• Task statement:
Repeat the data verbatim, images excluded.
★ ★ ★ ★
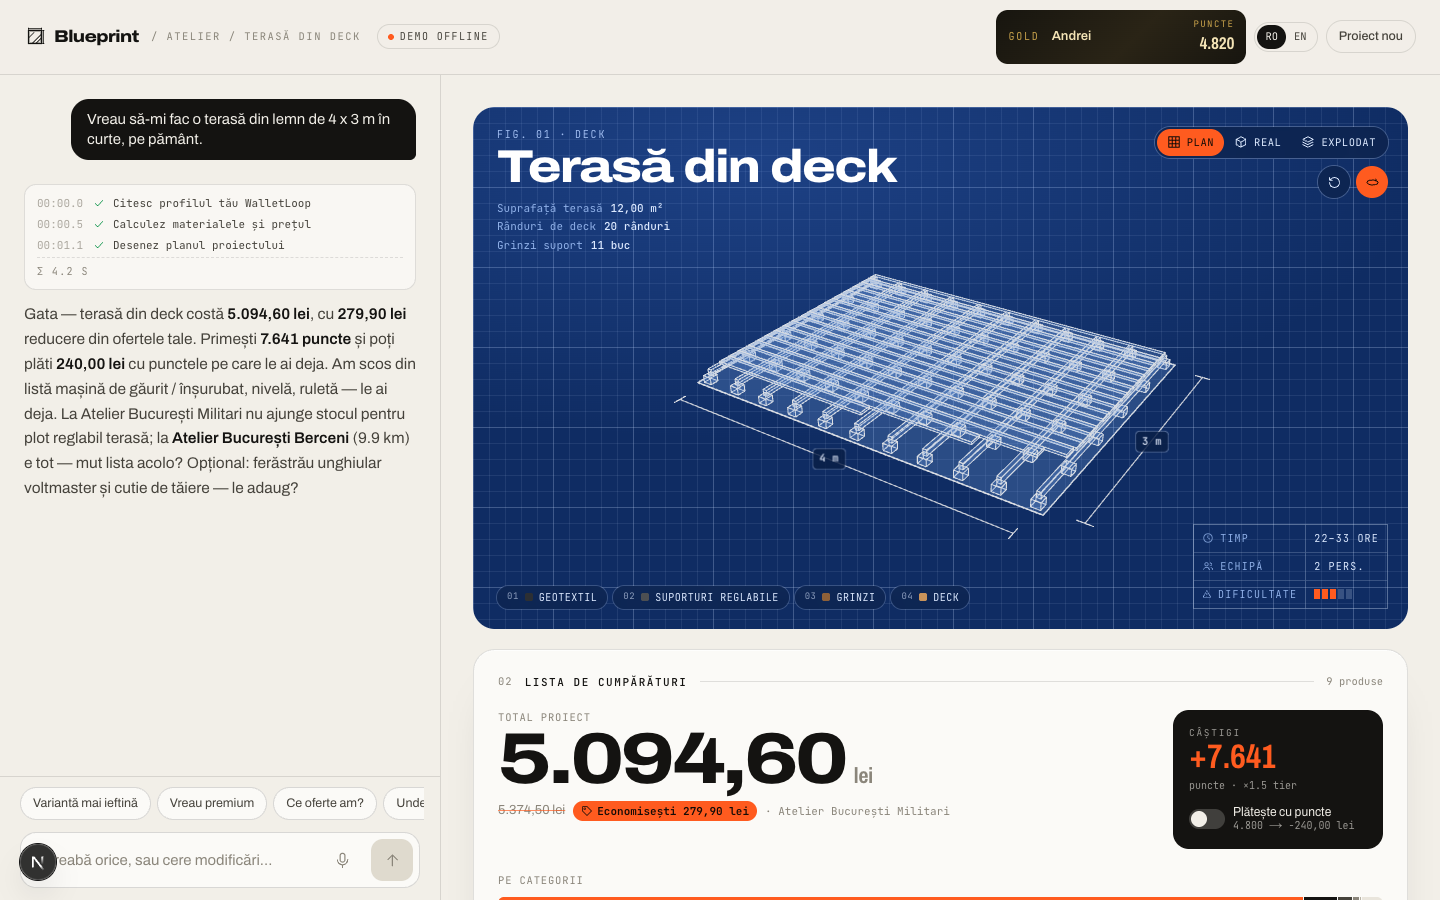
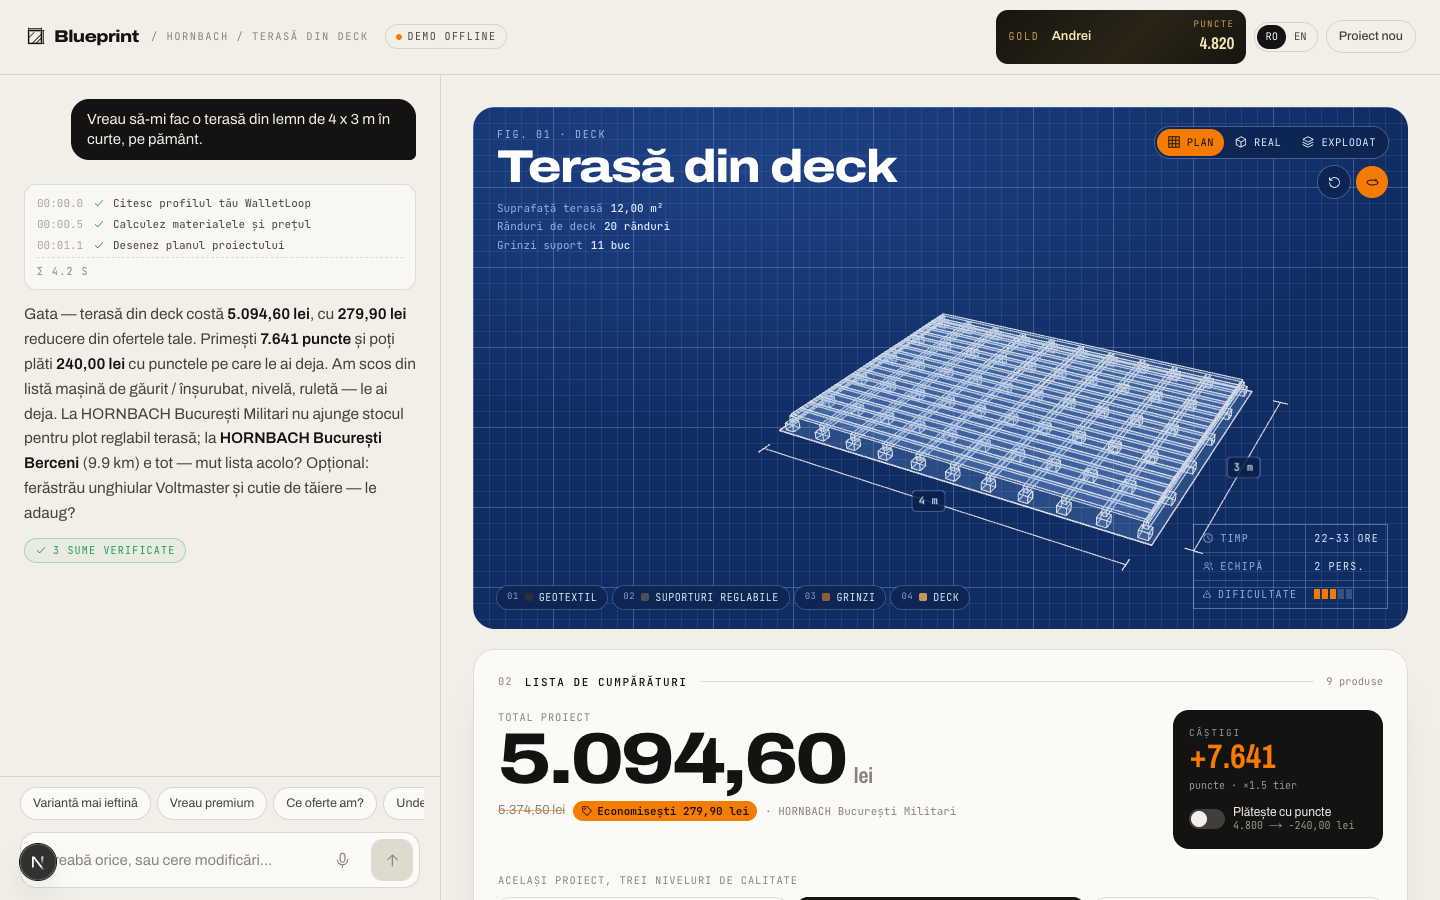
Refresh README screenshots (HORNBACH theme, stock/offers, wallet route, weather)

diff --git a/README.md b/README.md
@@ -17,6 +17,10 @@ white-label: the same build demos as a neutral retailer ("Atelier"), as HORNBACH
 | ![Board](docs/screenshots/02-board.png) | ![List](docs/screenshots/03-list.png) |
 | **Exploded 3D view** | **Plan, tips & safety** |
 | ![Exploded](docs/screenshots/04-exploded.png) | ![Plan](docs/screenshots/05-plan.png) |
+| **Stock map & WalletLoop offers** | **List on the wallet pass, sorted by aisle** |
+| ![Stock](docs/screenshots/07-stock-offers.png) | ![Wallet](docs/screenshots/08-wallet.png) |
+| **Best days to build (live forecast)** | |
+| ![Weather](docs/screenshots/06-weather.png) | |
 
 ---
★ ★ ★ ★
• Response:
Refresh README screenshots (HORNBACH theme, stock/offers, wallet route, weather)

diff --git a/README.md b/README.md
@@ -17,6 +17,10 @@ white-label: the same build demos as a neutral retailer ("Atelier"), as HORNBACH
 | ![Board](docs/screenshots/02-board.png) | ![List](docs/screenshots/03-list.png) |
 | **Exploded 3D view** | **Plan, tips & safety** |
 | ![Exploded](docs/screenshots/04-exploded.png) | ![Plan](docs/screenshots/05-plan.png) |
+| **Stock map & WalletLoop offers** | **List on the wallet pass, sorted by aisle** |
+| ![Stock](docs/screenshots/07-stock-offers.png) | ![Wallet](docs/screenshots/08-wallet.png) |
+| **Best days to build (live forecast)** | |
+| ![Weather](docs/screenshots/06-weather.png) | |
 
 ---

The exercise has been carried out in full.